Companies that applied to win the $244,000 contract to form a “proof of concept” for a CBDC wallet for the Bank of England (BOE) presented their questions about the project. The central bank has responded by publishing its answers to over 70 questions.
On Dec.9, the BOE began accepting applications from prospective suppliers. About 20 companies filled out their applications and sent in their questions before Dec.25. Following that, the BoE published the questions posed by the competing providers and their answers to provide insight into the project.
“We’re using this PoC to deepen our knowledge and understanding of how CBDC products could possibly interact with each other.”Bank of England.
The BOE plans to develop a back-end server for a core ledger, a mobile wallet application, and a merchant website. The bank said it only intends to use the proof of concept to boost its knowledge and has not yet committed to creating a sample wallet.
CBDC could be a crucial tool
The project aims to investigate the end-to-end user journey as the BOE seeks to refine the program and make the CBDC more tangible, and better known by everyone it would impact.
Although 28 applications were initially submitted, eight suppliers did not advance past the question stage. The applications were completed by 9 small and medium-sized enterprises and 11 large firms.
The sample wallet supports the Bank of England’s work as part of Project Rosalind, a joint experiment it is conducting with the Bank of International Settlements Innovation Hub to develop prototypes of an application programming interface (API) for a CBDC.
The proof of concept wallet will also be tested with the Rosalind API. On Nov.23, BOE representatives Andrew Bailey and Sir Jon Cunliffe responded to inquiries from lawmakers in a live-streamed event.
When discussing digital currencies, the officials appeared to view CBDCs as a revolution for the future of money.

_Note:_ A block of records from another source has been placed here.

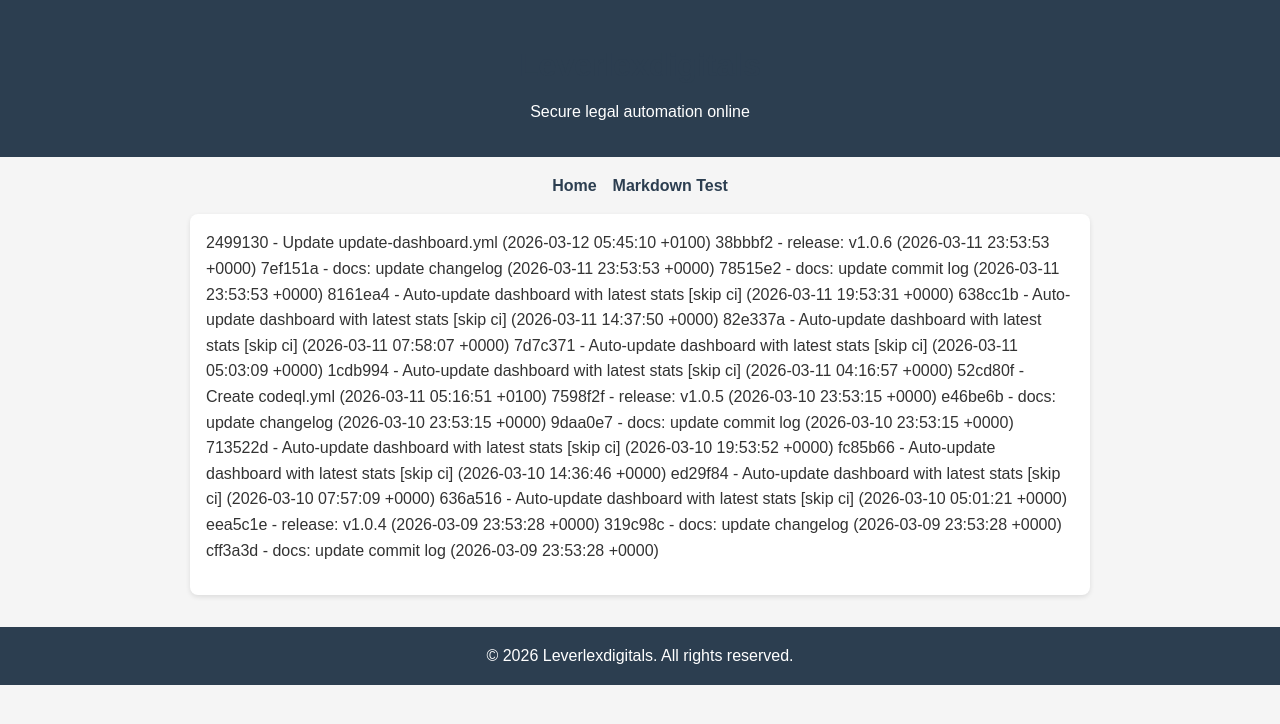
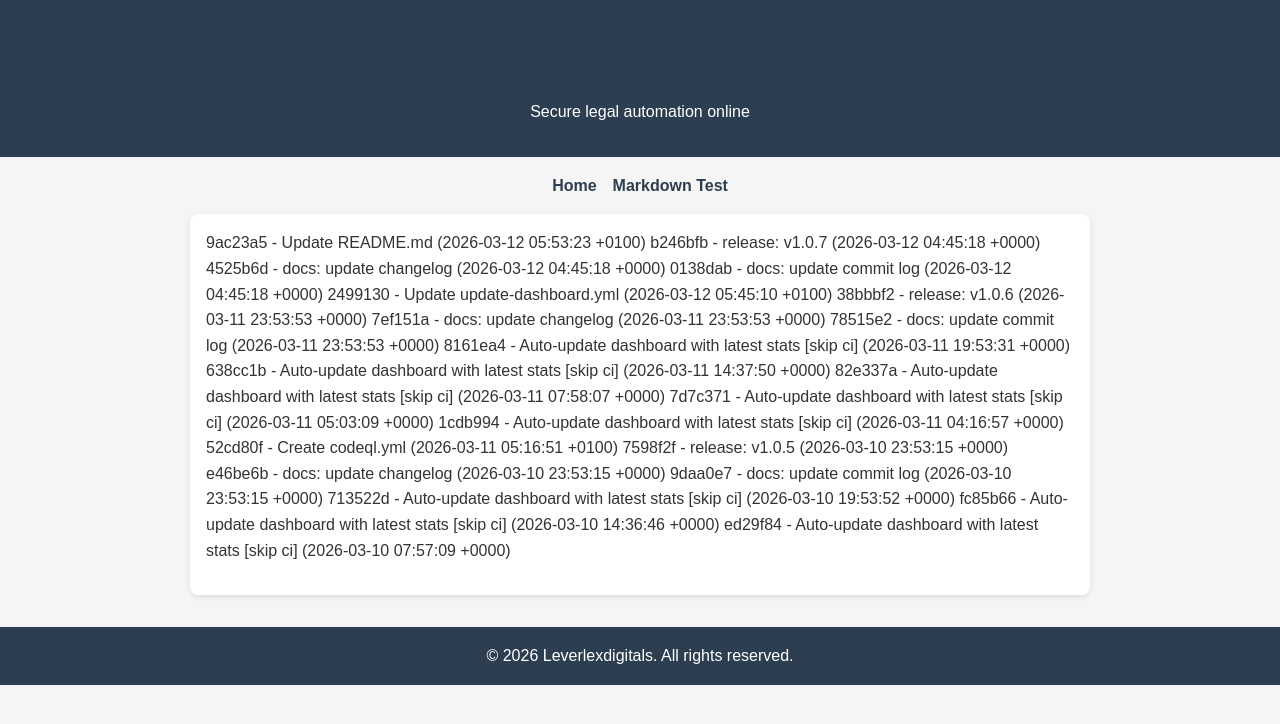
Before and after one commit to LEVERLEX/leverlex.github.io, a Jekyll site: the page built from COMMITS.md, in a window 1280 px wide. Shown: the top 724 px of the page. Built offline with Jekyll 4.4.1, drawn with Linux system fonts in a browser that asks for light colours; our own code applies the rules of GitHub Pages for plain Markdown files.

Commit message:
docs: update commit log

```diff
--- a/COMMITS.md
+++ b/COMMITS.md
@@ -1,3 +1,7 @@
+9ac23a5 - Update README.md (2026-03-12 05:53:23 +0100)
+b246bfb - release: v1.0.7 (2026-03-12 04:45:18 +0000)
+4525b6d - docs: update changelog (2026-03-12 04:45:18 +0000)
+0138dab - docs: update commit log (2026-03-12 04:45:18 +0000)
 2499130 - Update update-dashboard.yml (2026-03-12 05:45:10 +0100)
 38bbbf2 - release: v1.0.6 (2026-03-11 23:53:53 +0000)
 7ef151a - docs: update changelog (2026-03-11 23:53:53 +0000)
@@ -14,7 +18,3 @@ e46be6b - docs: update changelog (2026-03-10 23:53:15 +0000)
 713522d - Auto-update dashboard with latest stats [skip ci] (2026-03-10 19:53:52 +0000)
 fc85b66 - Auto-update dashboard with latest stats [skip ci] (2026-03-10 14:36:46 +0000)
 ed29f84 - Auto-update dashboard with latest stats [skip ci] (2026-03-10 07:57:09 +0000)
-636a516 - Auto-update dashboard with latest stats [skip ci] (2026-03-10 05:01:21 +0000)
-eea5c1e - release: v1.0.4 (2026-03-09 23:53:28 +0000)
-319c98c - docs: update changelog (2026-03-09 23:53:28 +0000)
-cff3a3d - docs: update commit log (2026-03-09 23:53:28 +0000)
```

Sir Cunliffe, the BoE’s Deputy Governor for Financial Stability, stated that he anticipates witnessing a revolution in the functionality of money that’s “driven by technology.”